“I grew up with my grandmother and in this restaurant,” he said. “This is what I know.”

Fresh tortillas were just part of the appeal of China’s cooking. Ruben said his grandmother made one-of-a-kind tacos, spectacular chile relleno and authentic Mexican chicken that takes 45 minutes to prepare properly.

“To this day, people call ahead and preorder the chicken,” Ruben said. “They know how long it takes but they know it’s well worth the wait.”


Family Business

In 1965, China’s daughter Becky and husband Ted took over the business from Nofie. Ruben said his mother was a constant marketer, always looking for ways to promote their business. Just as China’s photo is framed near the entrance, Becky’s is framed above the archway into the extra dining room. The room is part of an expansion she and Ted oversaw in 1984 before her passing in1988. As for Ted, he makes a mean margarita and now works for his son as the bartender.

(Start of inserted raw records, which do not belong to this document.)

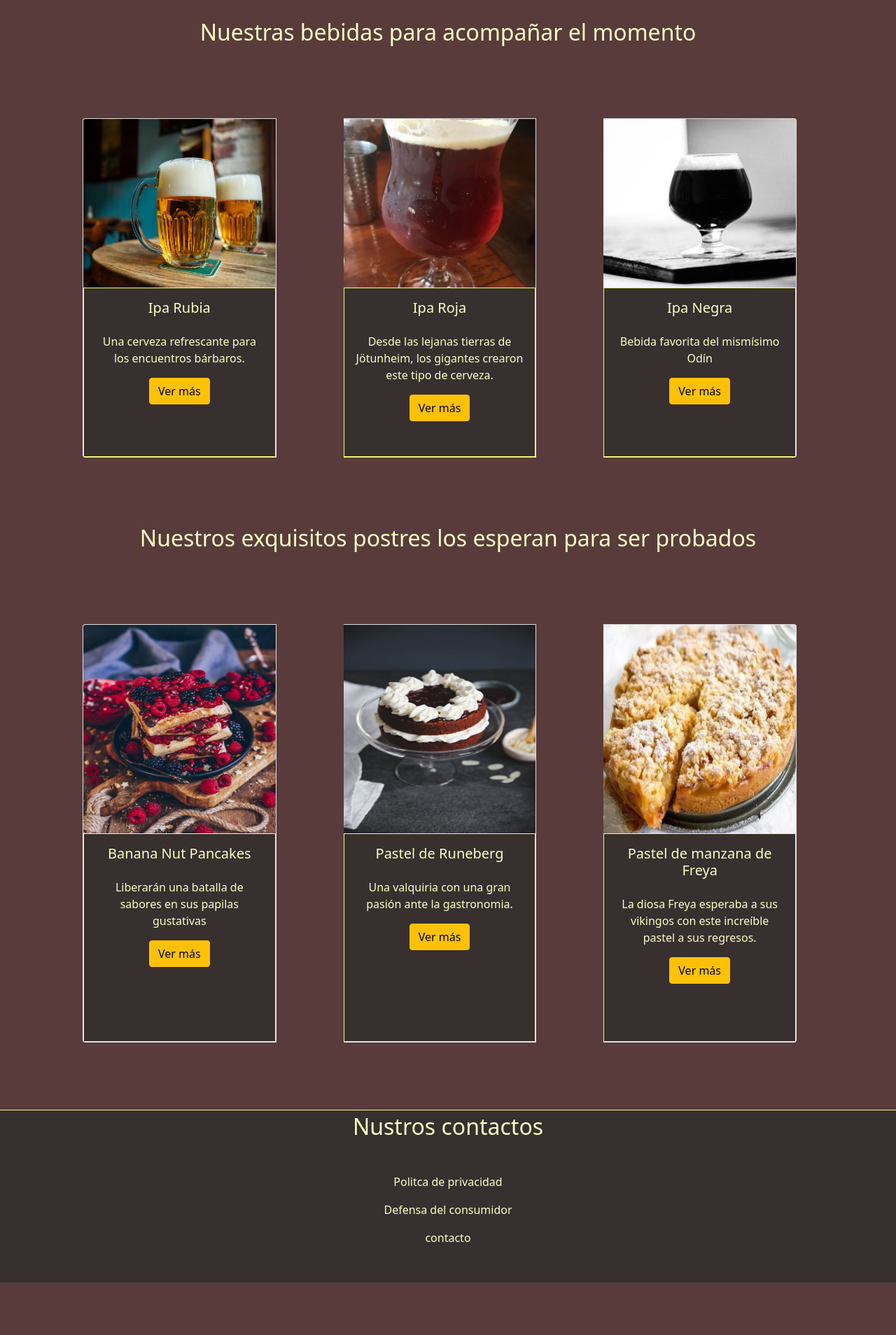
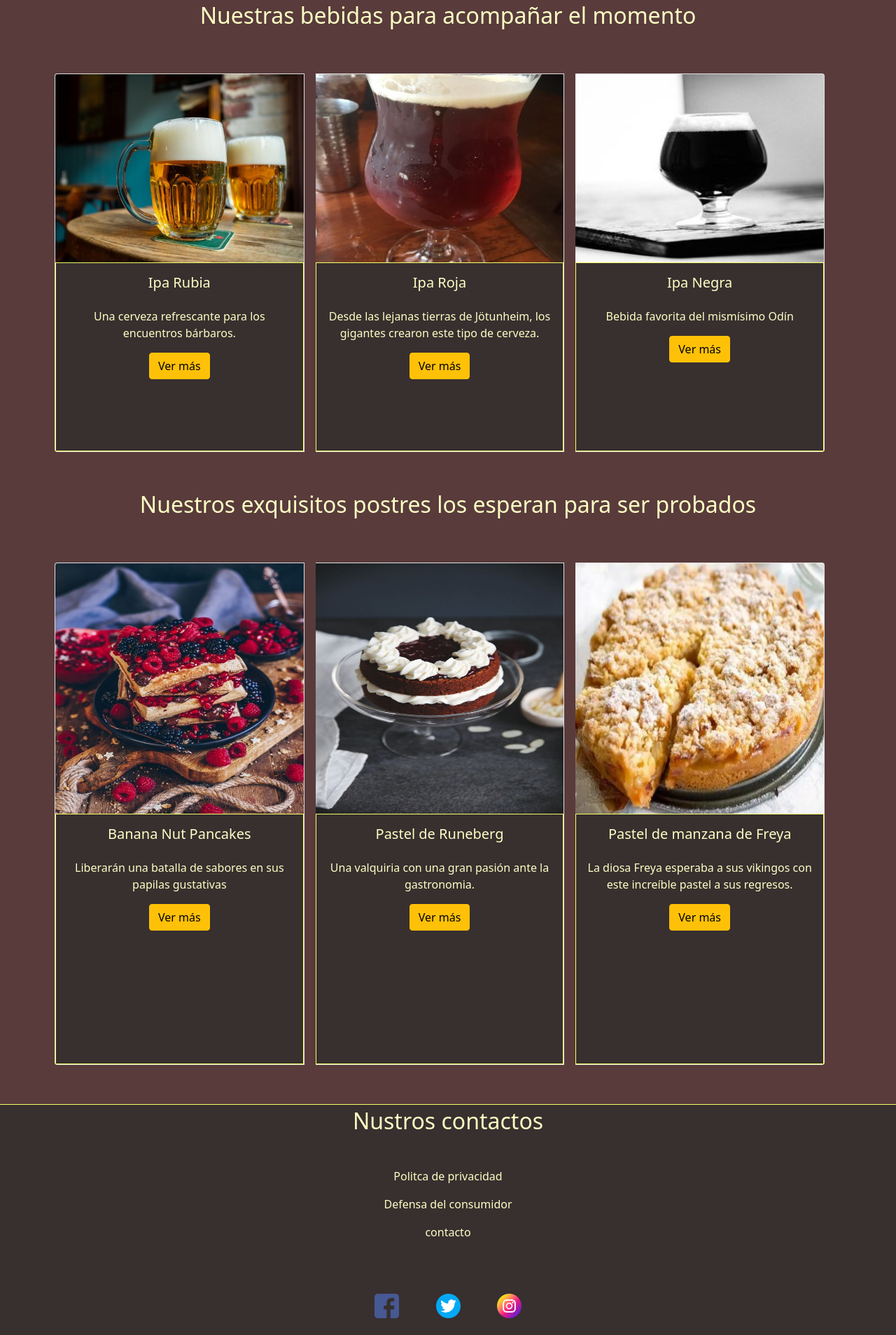
Before and after one commit to Marco-Pontiz/El-Barba, a website: page index.html in a window 1280 px wide. Shown: the part 2153-4061 px from the top of the page at 70% size. Before the commit the page ends 3986 px from the top, so only its background shows below. Drawn offline with Linux system fonts and the light colour scheme.

Commit message:
Terminando el proyecto

```diff
--- a/index.html
+++ b/index.html
@@ -94,8 +94,7 @@
     <h2 class="anima text-center pb-2 mt-5">Te recomendamos uno de nuestros platos más exitosos del local</h2>
 
     <div class="card-group text-center mt-5 p-0 row">
-    <div class="card m-5 p-0" style="width: 18rem;">
-
+    <div class="card m-2 p-0" style="width: 18rem;">
         <img src="./root/img/albondigas-suecas.jpg" class="card-img-top h-50" alt="Albóndigas">
         <div class="card-body">
             <h5 class="card-title">Albóndigas Suecas</h5>
@@ -104,7 +103,7 @@
         </div>
     </div>
 
-    <div class="card m-5 p-0" style="width: 18rem;">
+    <div class="card m-2 p-0" style="width: 18rem;">
         <img src="./root/img/Julskinka.jpg" class="card-img-top h-50" alt="Julskinka">
         <div class="card-body">
             <h5 class="card-title">Julskinka</h5>
@@ -113,7 +112,7 @@
         </div>
     </div>
 
-    <div class="card m-5 p-0" style="width: 18rem;">
+    <div class="card m-2 p-0" style="width: 18rem;">
         <img src="./root/img/pollo-con-papas.jpg" class="card-img-top h-50" alt="Julskinka">
         <div class="card-body">
             <h5 class="card-title">pollo con papas</h5>
@@ -126,7 +125,7 @@
     <h2 class="anima text-center pb-2 mt-5">Nuestras bebidas para acompañar el momento</h2>
 
     <div class="card-group text-center mt-5 p-0 row">
-        <div class="card m-5 p-0" style="width: 18rem;">
+        <div class="card m-2 p-0" style="width: 18rem;">
 
             <img src="./root/img/Cerveza.jpg" class="card-img-top h-50" alt="Albóndigas">
             <div class="card-body">
@@ -136,7 +135,7 @@
             </div>
         </div>
 
-        <div class="card m-5 p-0" style="width: 18rem;">
+        <div class="card m-2 p-0" style="width: 18rem;">
             <img src="./root/img/ipa-Roja2.jpg" class="card-img-top h-50" alt="Julskinka">
             <div class="card-body">
                 <h5 class="card-title">Ipa Roja</h5>
@@ -145,7 +144,7 @@
             </div>
         </div>
 
-        <div class="card m-5 p-0" style="width: 18rem;">
+        <div class="card m-2 p-0" style="width: 18rem;">
             <img src="./root/img/Ipa-Negra.jpg" class="card-img-top h-50" alt="Julskinka">
             <div class="card-body">
                 <h5 class="card-title">Ipa Negra</h5>
@@ -158,7 +157,7 @@
         <h2 class="anima text-center pb-2 mt-5">Nuestros exquisitos postres los esperan para ser probados</h2>
 
         <div class="card-group text-center mt-5 p-0 row">
-            <div class="card m-5 p-0" style="width: 18rem;">
+            <div class="card m-2 p-0" style="width: 18rem;">
 
                 <img src="./root/img/banana-nut-pancakes.jpg" class="card-img-top h-50" alt="banana nut pancakes">
                 <div class="card-body">
@@ -168,7 +167,7 @@
                 </div>
             </div>
 
-            <div class="card m-5 p-0" style="width: 18rem;">
+            <div class="card m-2 p-0" style="width: 18rem;">
                 <img src="./root/img/Pastel-de-Runeberg.jpg" class="card-img-top h-50" alt="Julskinka">
                 <div class="card-body">
                     <h5 class="card-title">Pastel de Runeberg</h5>
@@ -177,7 +176,7 @@
                 </div>
             </div>
 
-            <div class="card m-5 p-0" style="width: 18rem;">
+            <div class="card m-2 p-0" style="width: 18rem;">
                 <img src="./root/img/pastel-de-manzana.jpg" class="card-img-top h-50" alt="Julskinka">
                 <div class="card-body">
                     <h5 class="card-title">Pastel de manzana de Freya</h5>
@@ -197,6 +196,11 @@
                 <p>Defensa del consumidor</p>
                 <p class="mb-5">contacto</p>
             </div>
+            <div class="text-center">
+                <a href="https://es-la.facebook.com" target="_blank"><img src="./root/img/facebook.png" class="icono m-4" alt="facebook"></a>
+                <a href="https://twitter.com/?logout=1652816389741" target="_blank"><img src="./root/img/twitter.png" class="icono m-4" alt="twitter"></a>
+                <a href="https://www.instagram.com" target="_blank"><img src="./root/img/instagram.png" class="icono m-4" alt="instagram"></a>
+            </div>
         </div>
         </footer>
 </body>
--- a/root/scss/estilo.scss
+++ b/root/scss/estilo.scss
@@ -99,6 +99,9 @@ body{
         border-top:1px solid $colorofborder;
         color: $colorofletters;
         width: 100%;
+        .icono{
+            width:35px;
+        }
     }
 /*------Extend------*/
     .button-basic  {
```
Also changed, not shown: root/contacto.html (+5 -0 lines), root/direccion.html (+5 -0 lines), root/quienes-somos.html (+5 -0 lines), root/reservar.html (+5 -0 lines), root/css/estilo.css, root/img/facebook.png (added), root/img/instagram.png (added), root/img/twitter.png (added), root/scss/estilo.css, 1 other file.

“He will be here making his famous margaritas for our 70th anniversary,” Ruben said. “I wish mom could have been here to see it.”

Ruben and his wife Carol took over the business in 1993. Carol spent many hours cooking with China and learning how to cook authentic Mexican food before the matriarch passed away. When the restaurant was closed on Tuesdays, Nofie would invite the entire family over for breakfast just to keep the family close around the table. Before her passing in 2001, Ruben said Nofie was able to see her grandson open their first satellite location at 1377 W. Henderson in Porterville in 2000.

“Even at 90 years old she could still sip on a margarita, but I had to get her home and put her in bed,” Ruben said. “She knew how to live life to the fullest. At one point they took her driver’s license away, but she still drove. She always wanted to be active.”

Carol remembers Nofie as one of the most kind and compassionate souls she had ever met. She remembers seeing the elderly businesswoman waive off change from children who came up short on the bill. Sometimes, she would just feed give tacos to children who looked hungry, or a tortilla to a homeless person trying to get through the day. She even extended the courtesy to her competitors as a multitude of Mexican restaurants moved into town.

“She always said, ‘Never say anything bad about anyone. Just wish them luck,’” Carol said. “It is difficult to do that sometimes but she was right.”

Carol said there were several times where at the Porterville location when people would come in looking for some spare food.

“I could feel her presence and she was watching to see what I would do,” Carol said. “I remember her saying, ‘We make money every day. When people need to eat, feed them. When you need to pay bills, pay the bills.’ She never worried about anything. You don’t meet a lot of people like that.”

China’s is a fourth-generation Gonzalez family business with Ruben’s daughters running both the Lindsay and Porterville locations. Valerie manages the Lindsay site while Veronica and Erika manage the Porterville location.

Today China’s employs 32 people between the two locations in Lindsay and Porterville. Ruben said people come from all over the Valley to taste their food, made with the same recipe his grandmother perfected more than 70 years ago. Each time someone sits down at China’s, they will notice the grandmother’s photo on the menu. And each time they taste her delicious recipes they will be reminded of what a little Mexican lady can do with a stove and determination.

“She is gone but not forgotten,” Ruben said. “As long as we make food the way she made it and keep that photo on the menu, she will always be here with us.”

Start typing and press Enter to search